Gov. Lawton Chiles and the Cabinet agreed to turn over land seized from a drug smuggler to the city of South Bay, which is reeling from the departure of U.S. Sugar Corp.

Chiles and the Cabinet on Tuesday agreed to turn over 173 acres for $1.2-million. The land was seized eight years ago.

The city, which is just south of Lake Okeechobee, plans to use the vacant lot to build 140 affordable single-family homes and a park, and to attract businesses for a planned industrial park.

"We think South Bay got hit an awful lick when the employment was taken out," Chiles said. "South Bay is trying to help itself and that land was very important to them. And we want to assist them in any way that we can."

The city has 20 years to pay; payments begin when development does.

In August, the state agreed to build a 1,300-bed prison in South Bay, whose economy was largely dependent on U.S. Sugar's vegetable subsidiary. The subsidiary's closing left more than 500 people unemployed.

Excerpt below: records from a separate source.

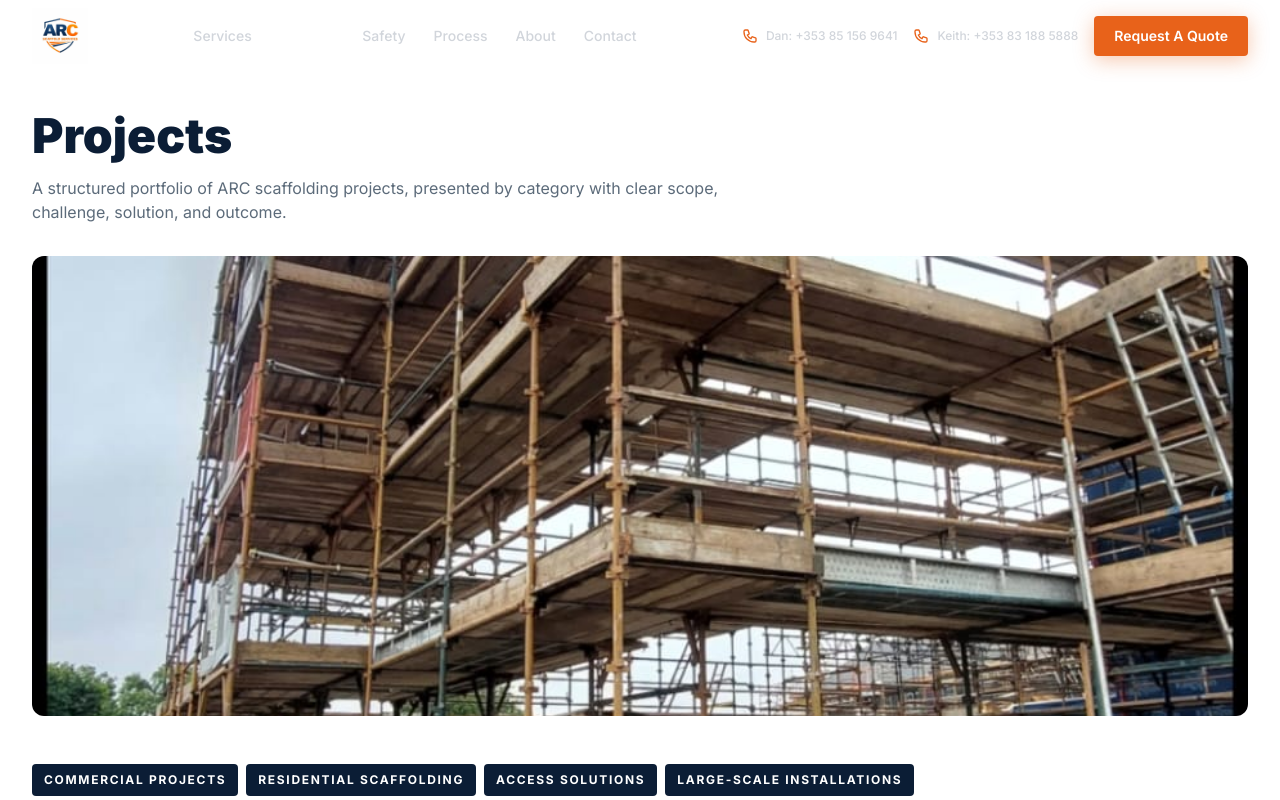
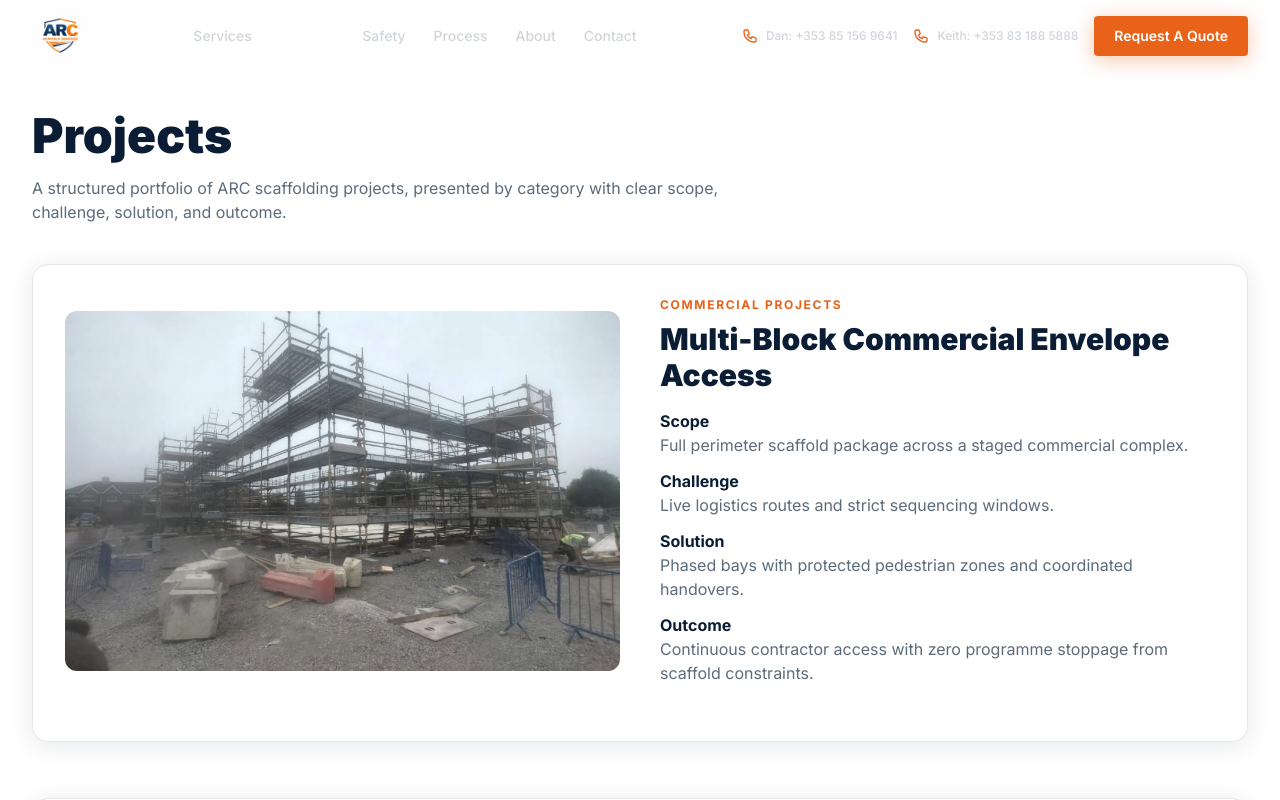
Before and after one commit to ryderwebsolutions/arcscaffold, a React (Vite) app: page /projects in a window 1280 px wide. Shown: the top 800 px of the page. Built offline with nearby package versions, Linux system fonts and the light colour scheme.

Commit message:
Remove oversized lead image from Projects page

```diff
--- a/src/pages/ProjectsPage.jsx
+++ b/src/pages/ProjectsPage.jsx
@@ -1,4 +1,4 @@
-import { featuredProjectNarratives, projectCategories } from "../data/siteContent";
+import { featuredProjectNarratives } from "../data/siteContent";
 import { pageImages } from "../data/imageAssets";
 import PageMeta from "../components/PageMeta";
 import { Link } from "react-router-dom";
@@ -12,23 +12,9 @@ export default function ProjectsPage() {
       />
       <div className="max-w-7xl mx-auto px-4 sm:px-6 lg:px-8">
         <h1 className="text-4xl lg:text-5xl font-black text-navy mb-4">Projects</h1>
-        <p className="text-arc-steel max-w-3xl mb-8">
+        <p className="text-arc-steel max-w-3xl mb-10">
           A structured portfolio of ARC scaffolding projects, presented by category with clear scope, challenge, solution, and outcome.
         </p>
-
-        <img
-          src={pageImages.projectsPageLead.src}
-          alt={pageImages.projectsPageLead.alt}
-          className="w-full h-[42vw] max-h-[460px] min-h-[240px] rounded-xl object-cover mb-12"
-        />
-
-        <div className="flex flex-wrap gap-2 mb-12">
-          {projectCategories.map((category) => (
-            <span key={category} className="text-xs font-bold uppercase tracking-[0.14em] px-3 py-2 rounded bg-navy text-white">
-              {category}
-            </span>
-          ))}
-        </div>
 
         <div className="space-y-14">
           {featuredProjectNarratives.map((project, idx) => (
```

Nearly one in four people in South Bay was without jobs even before South Bay Growers closed in September. The company employed about 1,300 people and was the primary support for the city's tax base.